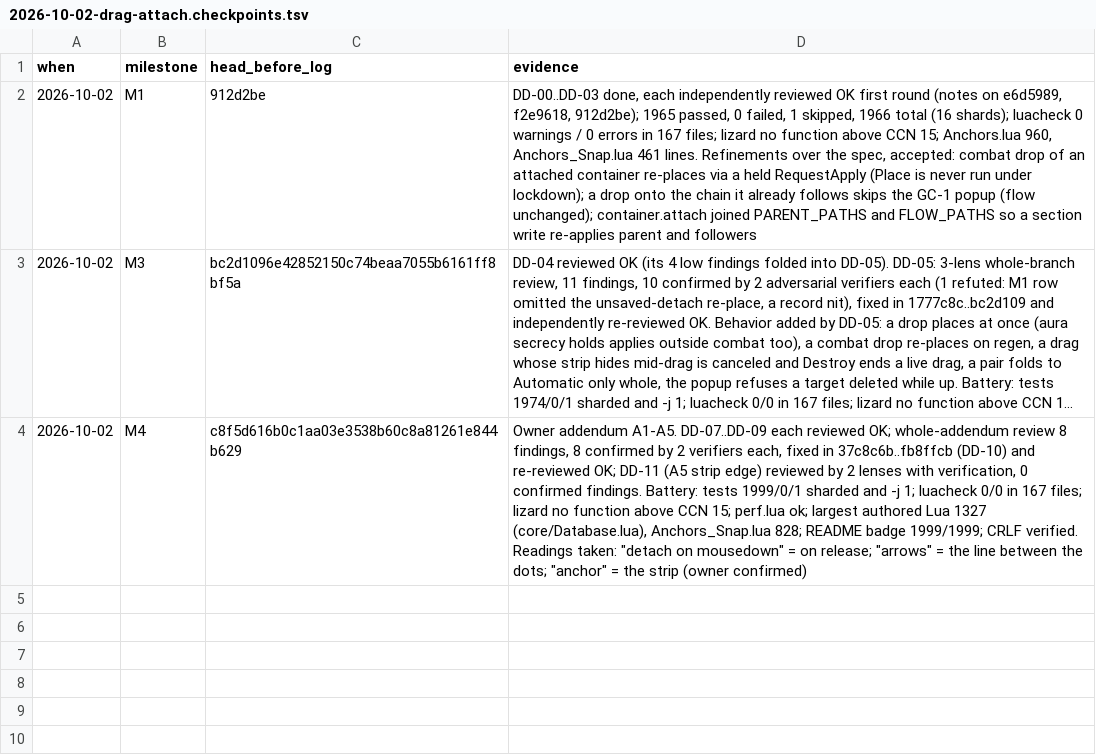
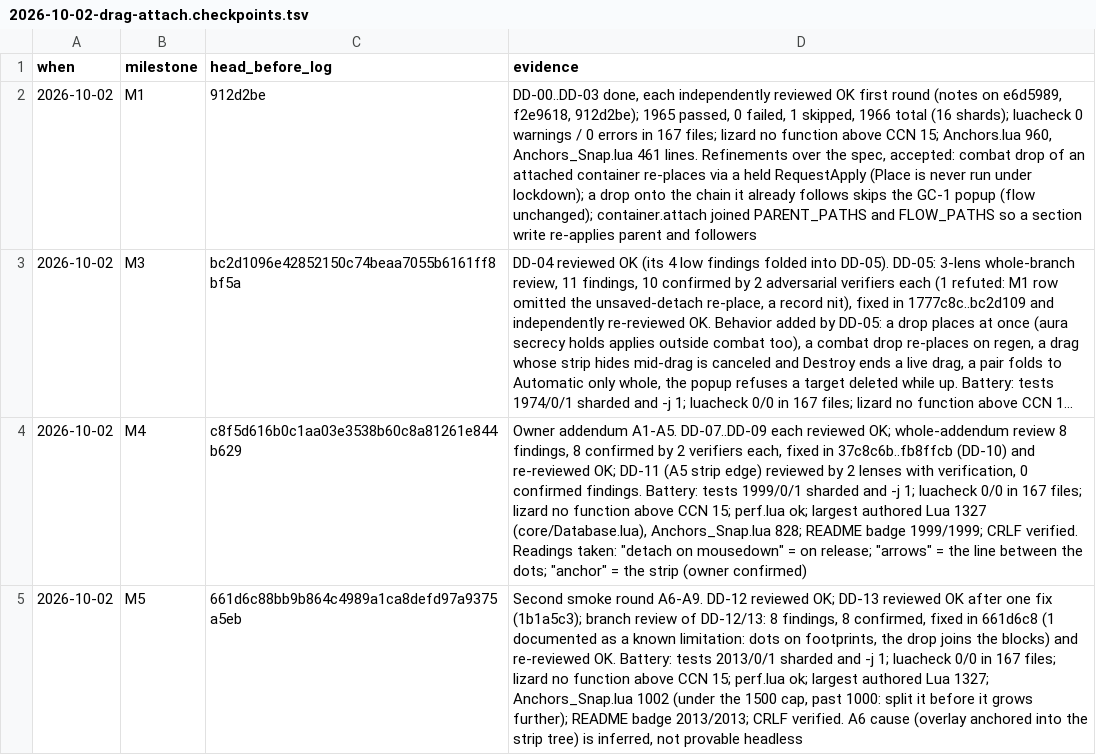
Before and after one commit to tusharsaxena/AuraMaster, a TSV file: docs/superpowers/plans/2026-10-02-drag-attach.checkpoints.tsv, drawn as a sheet; long unchanged cells end in …; the diff names each change by its address in the sheet, - before the commit and + after, or states it on an @@ line.

```diff
--- a/docs/superpowers/plans/2026-10-02-drag-attach.checkpoints.tsv
+++ b/docs/superpowers/plans/2026-10-02-drag-attach.checkpoints.tsv
+row 5: 2026-10-02 | M5 | 661d6c88bb9b864c4989a1ca8defd97a9375a5eb | Second smoke round A6-A9. DD-12 reviewed OK; DD-13 reviewed OK after one fix (1b1a5c3); branch review of DD-12/13: 8 findings, 8 confirmed, fixed in 661d6c8 (1 documented as a known limitation: dots on footprints, the drop joins the blocks) and re-reviewed OK. Battery: tests 2013/0/1 sharded and -j 1; luacheck 0/0 in 167 files; lizard no function above CCN 15; perf.lua ok; largest authored Lua 1327; Anchors_Snap.lua 1002 (under the 1500 cap, past 1000: split it before it grows further); README badge 2013/2013; CRLF verified. A6 cause (overlay anchored into the strip tree) is inferred, not provable headless
```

::::::

Every entry above needs to be duplicated precisely, and none of the pictures should appear.

Before and after one commit to tusharsaxena/AuraMaster, a TSV file: docs/superpowers/plans/2026-10-02-drag-attach.checkpoints.tsv, drawn as a sheet; long unchanged cells end in …; the diff names each change by its address in the sheet, - before the commit and + after, or states it on an @@ line.

```diff
--- a/docs/superpowers/plans/2026-10-02-drag-attach.checkpoints.tsv
+++ b/docs/superpowers/plans/2026-10-02-drag-attach.checkpoints.tsv
+row 5: 2026-10-02 | M5 | 661d6c88bb9b864c4989a1ca8defd97a9375a5eb | Second smoke round A6-A9. DD-12 reviewed OK; DD-13 reviewed OK after one fix (1b1a5c3); branch review of DD-12/13: 8 findings, 8 confirmed, fixed in 661d6c8 (1 documented as a known limitation: dots on footprints, the drop joins the blocks) and re-reviewed OK. Battery: tests 2013/0/1 sharded and -j 1; luacheck 0/0 in 167 files; lizard no function above CCN 15; perf.lua ok; largest authored Lua 1327; Anchors_Snap.lua 1002 (under the 1500 cap, past 1000: split it before it grows further); README badge 2013/2013; CRLF verified. A6 cause (overlay anchored into the strip tree) is inferred, not provable headless
```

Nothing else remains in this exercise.